[Stored items from a collection]

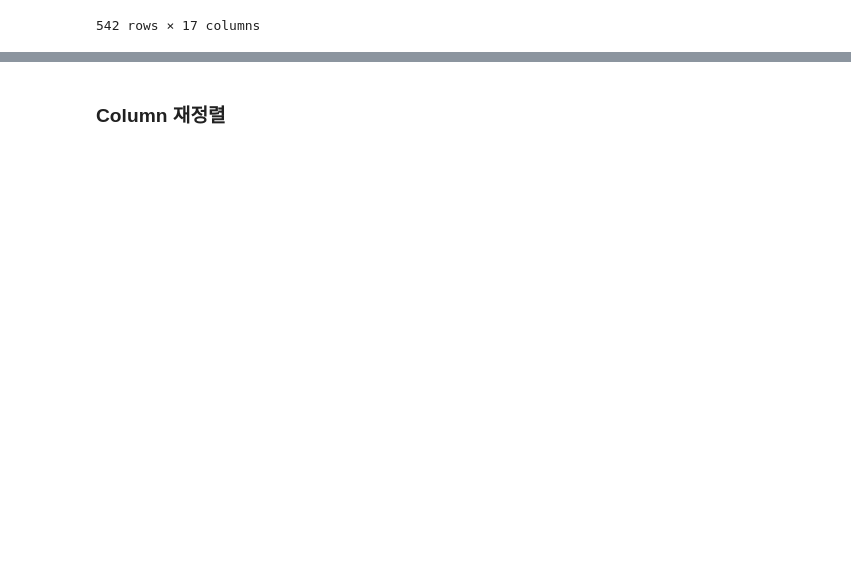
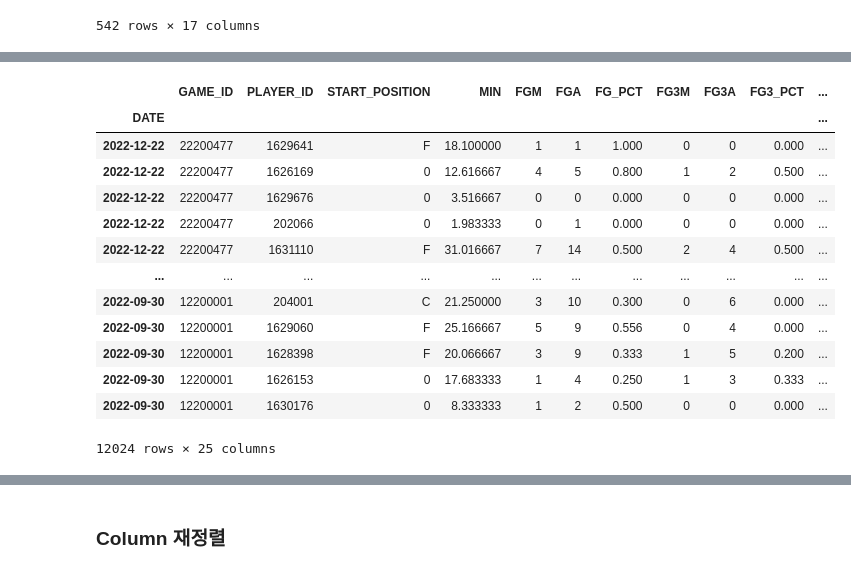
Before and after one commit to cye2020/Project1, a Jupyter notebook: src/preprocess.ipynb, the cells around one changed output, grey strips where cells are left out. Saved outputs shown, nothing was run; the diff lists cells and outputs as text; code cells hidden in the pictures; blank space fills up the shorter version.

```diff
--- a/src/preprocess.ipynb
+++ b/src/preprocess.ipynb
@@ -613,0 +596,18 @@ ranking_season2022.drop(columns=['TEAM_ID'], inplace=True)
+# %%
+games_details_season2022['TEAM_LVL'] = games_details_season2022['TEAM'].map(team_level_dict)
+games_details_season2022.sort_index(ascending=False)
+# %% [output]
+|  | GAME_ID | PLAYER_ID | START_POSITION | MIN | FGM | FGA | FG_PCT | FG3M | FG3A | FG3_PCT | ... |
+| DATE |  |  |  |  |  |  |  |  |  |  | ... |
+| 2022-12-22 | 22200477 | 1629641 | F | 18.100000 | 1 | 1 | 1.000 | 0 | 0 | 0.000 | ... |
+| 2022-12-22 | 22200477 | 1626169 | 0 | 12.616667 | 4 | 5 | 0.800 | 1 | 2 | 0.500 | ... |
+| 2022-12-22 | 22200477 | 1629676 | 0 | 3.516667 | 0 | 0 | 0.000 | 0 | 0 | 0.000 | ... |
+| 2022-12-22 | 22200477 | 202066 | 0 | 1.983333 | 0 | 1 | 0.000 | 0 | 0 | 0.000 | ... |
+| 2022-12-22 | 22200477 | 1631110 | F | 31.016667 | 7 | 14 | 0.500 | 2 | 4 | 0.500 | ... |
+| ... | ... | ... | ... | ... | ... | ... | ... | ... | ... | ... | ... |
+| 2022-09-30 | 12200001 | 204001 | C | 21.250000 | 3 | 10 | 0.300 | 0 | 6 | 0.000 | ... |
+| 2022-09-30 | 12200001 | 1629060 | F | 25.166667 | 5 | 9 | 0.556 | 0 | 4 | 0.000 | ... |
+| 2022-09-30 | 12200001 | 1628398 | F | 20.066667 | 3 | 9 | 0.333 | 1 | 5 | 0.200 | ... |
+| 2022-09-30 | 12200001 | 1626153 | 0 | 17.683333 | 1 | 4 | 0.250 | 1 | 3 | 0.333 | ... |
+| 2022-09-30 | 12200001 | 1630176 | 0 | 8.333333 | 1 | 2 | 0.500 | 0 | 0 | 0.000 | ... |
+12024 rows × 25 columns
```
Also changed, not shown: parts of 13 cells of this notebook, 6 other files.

ABOUT THIS TASK
In the copy, no picture may appear; the records themselves must be output exactly.

TASK RESPONSE
Before and after one commit to cye2020/Project1, a Jupyter notebook: src/preprocess.ipynb, the cells around one changed output, grey strips where cells are left out. Saved outputs shown, nothing was run; the diff lists cells and outputs as text; code cells hidden in the pictures; blank space fills up the shorter version.

```diff
--- a/src/preprocess.ipynb
+++ b/src/preprocess.ipynb
@@ -613,0 +596,18 @@ ranking_season2022.drop(columns=['TEAM_ID'], inplace=True)
+# %%
+games_details_season2022['TEAM_LVL'] = games_details_season2022['TEAM'].map(team_level_dict)
+games_details_season2022.sort_index(ascending=False)
+# %% [output]
+|  | GAME_ID | PLAYER_ID | START_POSITION | MIN | FGM | FGA | FG_PCT | FG3M | FG3A | FG3_PCT | ... |
+| DATE |  |  |  |  |  |  |  |  |  |  | ... |
+| 2022-12-22 | 22200477 | 1629641 | F | 18.100000 | 1 | 1 | 1.000 | 0 | 0 | 0.000 | ... |
+| 2022-12-22 | 22200477 | 1626169 | 0 | 12.616667 | 4 | 5 | 0.800 | 1 | 2 | 0.500 | ... |
+| 2022-12-22 | 22200477 | 1629676 | 0 | 3.516667 | 0 | 0 | 0.000 | 0 | 0 | 0.000 | ... |
+| 2022-12-22 | 22200477 | 202066 | 0 | 1.983333 | 0 | 1 | 0.000 | 0 | 0 | 0.000 | ... |
+| 2022-12-22 | 22200477 | 1631110 | F | 31.016667 | 7 | 14 | 0.500 | 2 | 4 | 0.500 | ... |
+| ... | ... | ... | ... | ... | ... | ... | ... | ... | ... | ... | ... |
+| 2022-09-30 | 12200001 | 204001 | C | 21.250000 | 3 | 10 | 0.300 | 0 | 6 | 0.000 | ... |
+| 2022-09-30 | 12200001 | 1629060 | F | 25.166667 | 5 | 9 | 0.556 | 0 | 4 | 0.000 | ... |
+| 2022-09-30 | 12200001 | 1628398 | F | 20.066667 | 3 | 9 | 0.333 | 1 | 5 | 0.200 | ... |
+| 2022-09-30 | 12200001 | 1626153 | 0 | 17.683333 | 1 | 4 | 0.250 | 1 | 3 | 0.333 | ... |
+| 2022-09-30 | 12200001 | 1630176 | 0 | 8.333333 | 1 | 2 | 0.500 | 0 | 0 | 0.000 | ... |
+12024 rows × 25 columns
```
Also changed, not shown: parts of 13 cells of this notebook, 6 other files.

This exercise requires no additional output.